Prime Minister Stephen Harper’s government has frequently referred to Canada becoming an “energy superpower”—a term usually reserved for countries that are in a position to leverage their market power with respect to energy exports and are willing to exercise opportunities to do so. Canada is not about to become or striving to be an energy superpower but yet is clearly on the verge of becoming a superproducer of energy. Because Canada is energy self-sufficient most of the increase in oil, gas, uranium and hydroelectric production will be exported. Consequently, Canada is bound to soon be one of the world’s largest exporters of energy commodities.
Increased energy resource development, production and interprovincial trade will bring substantial economic benefits. The energy resource sector is already a large employer and contributor to Canada’s GDP. But the construction and operation of expanded and new energy commodity production and transportation facilities will bring tremendous additional economic benefits in terms of employment, labour income and economic growth. This will raise household incomes and provide individuals and families with improved living standards.
Another benefit of becoming a superproducer of energy will be increased government revenues from production royalties and fees. Canada’s energy resource producers already contribute at least $19 billion to governments each year in the form of royalties, lease payments and fees. Going forward, these payments can be expected to increase as petroleum and uranium production increase and new hydro facilities are built. Growth in oil sands bitumen production alone could contribute as much as $50 billion per year to the Alberta government by 2033 compared with $4.5 billion in 2011.

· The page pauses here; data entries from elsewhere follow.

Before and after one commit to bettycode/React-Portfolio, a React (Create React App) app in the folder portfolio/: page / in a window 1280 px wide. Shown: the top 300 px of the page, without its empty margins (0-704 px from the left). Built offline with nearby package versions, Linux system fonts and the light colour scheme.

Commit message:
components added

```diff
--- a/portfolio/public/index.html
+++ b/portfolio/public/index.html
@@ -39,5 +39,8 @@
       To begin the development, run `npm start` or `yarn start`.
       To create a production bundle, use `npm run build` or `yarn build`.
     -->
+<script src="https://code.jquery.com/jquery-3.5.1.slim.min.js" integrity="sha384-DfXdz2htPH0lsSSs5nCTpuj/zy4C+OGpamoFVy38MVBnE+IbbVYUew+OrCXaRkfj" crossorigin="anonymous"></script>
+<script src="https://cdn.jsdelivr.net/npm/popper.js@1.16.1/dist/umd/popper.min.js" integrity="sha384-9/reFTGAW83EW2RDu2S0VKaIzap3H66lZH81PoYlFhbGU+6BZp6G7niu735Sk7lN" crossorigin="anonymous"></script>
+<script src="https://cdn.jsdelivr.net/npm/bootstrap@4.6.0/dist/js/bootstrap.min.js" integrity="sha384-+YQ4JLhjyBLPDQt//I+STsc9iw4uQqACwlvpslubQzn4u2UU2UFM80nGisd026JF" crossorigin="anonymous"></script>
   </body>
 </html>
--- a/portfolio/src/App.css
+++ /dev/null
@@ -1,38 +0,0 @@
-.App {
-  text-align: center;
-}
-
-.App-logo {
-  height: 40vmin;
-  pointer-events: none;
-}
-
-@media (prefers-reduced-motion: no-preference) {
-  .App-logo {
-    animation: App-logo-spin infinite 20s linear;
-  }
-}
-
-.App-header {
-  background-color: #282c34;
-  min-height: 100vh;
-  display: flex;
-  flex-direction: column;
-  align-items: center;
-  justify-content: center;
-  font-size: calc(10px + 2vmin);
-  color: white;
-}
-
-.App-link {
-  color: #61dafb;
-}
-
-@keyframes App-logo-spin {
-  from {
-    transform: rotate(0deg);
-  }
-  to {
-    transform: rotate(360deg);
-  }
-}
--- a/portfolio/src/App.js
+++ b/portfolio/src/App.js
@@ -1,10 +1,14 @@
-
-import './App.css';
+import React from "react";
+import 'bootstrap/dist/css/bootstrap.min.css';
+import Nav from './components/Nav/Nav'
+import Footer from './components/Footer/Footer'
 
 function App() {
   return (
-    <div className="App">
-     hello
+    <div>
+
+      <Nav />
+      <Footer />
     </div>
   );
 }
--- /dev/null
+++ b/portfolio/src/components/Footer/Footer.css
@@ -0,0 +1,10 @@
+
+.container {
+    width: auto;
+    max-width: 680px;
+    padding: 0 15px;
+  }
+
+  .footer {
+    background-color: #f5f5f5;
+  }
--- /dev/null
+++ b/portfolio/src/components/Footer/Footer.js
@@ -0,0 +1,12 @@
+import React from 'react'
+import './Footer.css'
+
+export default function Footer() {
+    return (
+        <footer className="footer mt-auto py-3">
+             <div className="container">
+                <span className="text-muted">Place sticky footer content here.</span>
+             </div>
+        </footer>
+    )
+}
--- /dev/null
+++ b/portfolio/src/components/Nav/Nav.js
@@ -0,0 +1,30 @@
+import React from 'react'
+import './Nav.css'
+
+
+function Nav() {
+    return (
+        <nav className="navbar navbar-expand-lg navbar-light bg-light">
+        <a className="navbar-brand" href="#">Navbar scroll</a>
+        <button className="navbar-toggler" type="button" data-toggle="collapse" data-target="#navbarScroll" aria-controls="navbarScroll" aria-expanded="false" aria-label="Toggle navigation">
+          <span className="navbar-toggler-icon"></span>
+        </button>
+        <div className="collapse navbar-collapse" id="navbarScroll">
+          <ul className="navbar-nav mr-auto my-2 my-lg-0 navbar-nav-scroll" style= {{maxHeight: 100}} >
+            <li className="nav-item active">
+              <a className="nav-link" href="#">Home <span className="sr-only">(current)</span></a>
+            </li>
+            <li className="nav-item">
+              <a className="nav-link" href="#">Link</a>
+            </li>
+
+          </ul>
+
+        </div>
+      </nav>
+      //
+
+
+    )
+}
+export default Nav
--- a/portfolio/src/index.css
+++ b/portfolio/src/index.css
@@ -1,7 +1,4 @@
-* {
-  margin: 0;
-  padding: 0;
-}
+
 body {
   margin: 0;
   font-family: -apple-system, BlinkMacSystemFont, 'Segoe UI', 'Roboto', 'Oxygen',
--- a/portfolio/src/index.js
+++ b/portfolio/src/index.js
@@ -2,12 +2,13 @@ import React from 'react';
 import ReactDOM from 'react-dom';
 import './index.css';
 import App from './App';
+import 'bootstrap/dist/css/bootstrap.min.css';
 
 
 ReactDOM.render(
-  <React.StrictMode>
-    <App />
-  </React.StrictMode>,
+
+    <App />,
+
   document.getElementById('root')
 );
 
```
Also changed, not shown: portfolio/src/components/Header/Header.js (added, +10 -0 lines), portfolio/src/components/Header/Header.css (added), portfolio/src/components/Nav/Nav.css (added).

The study concludes that further growth in energy production would be of net benefit for Canadians as long as the risks associated with becoming an energy superproducer and net energy exporter are managed to avoid or minimize any negative impacts that energy sector growth could have on other areas of the economy.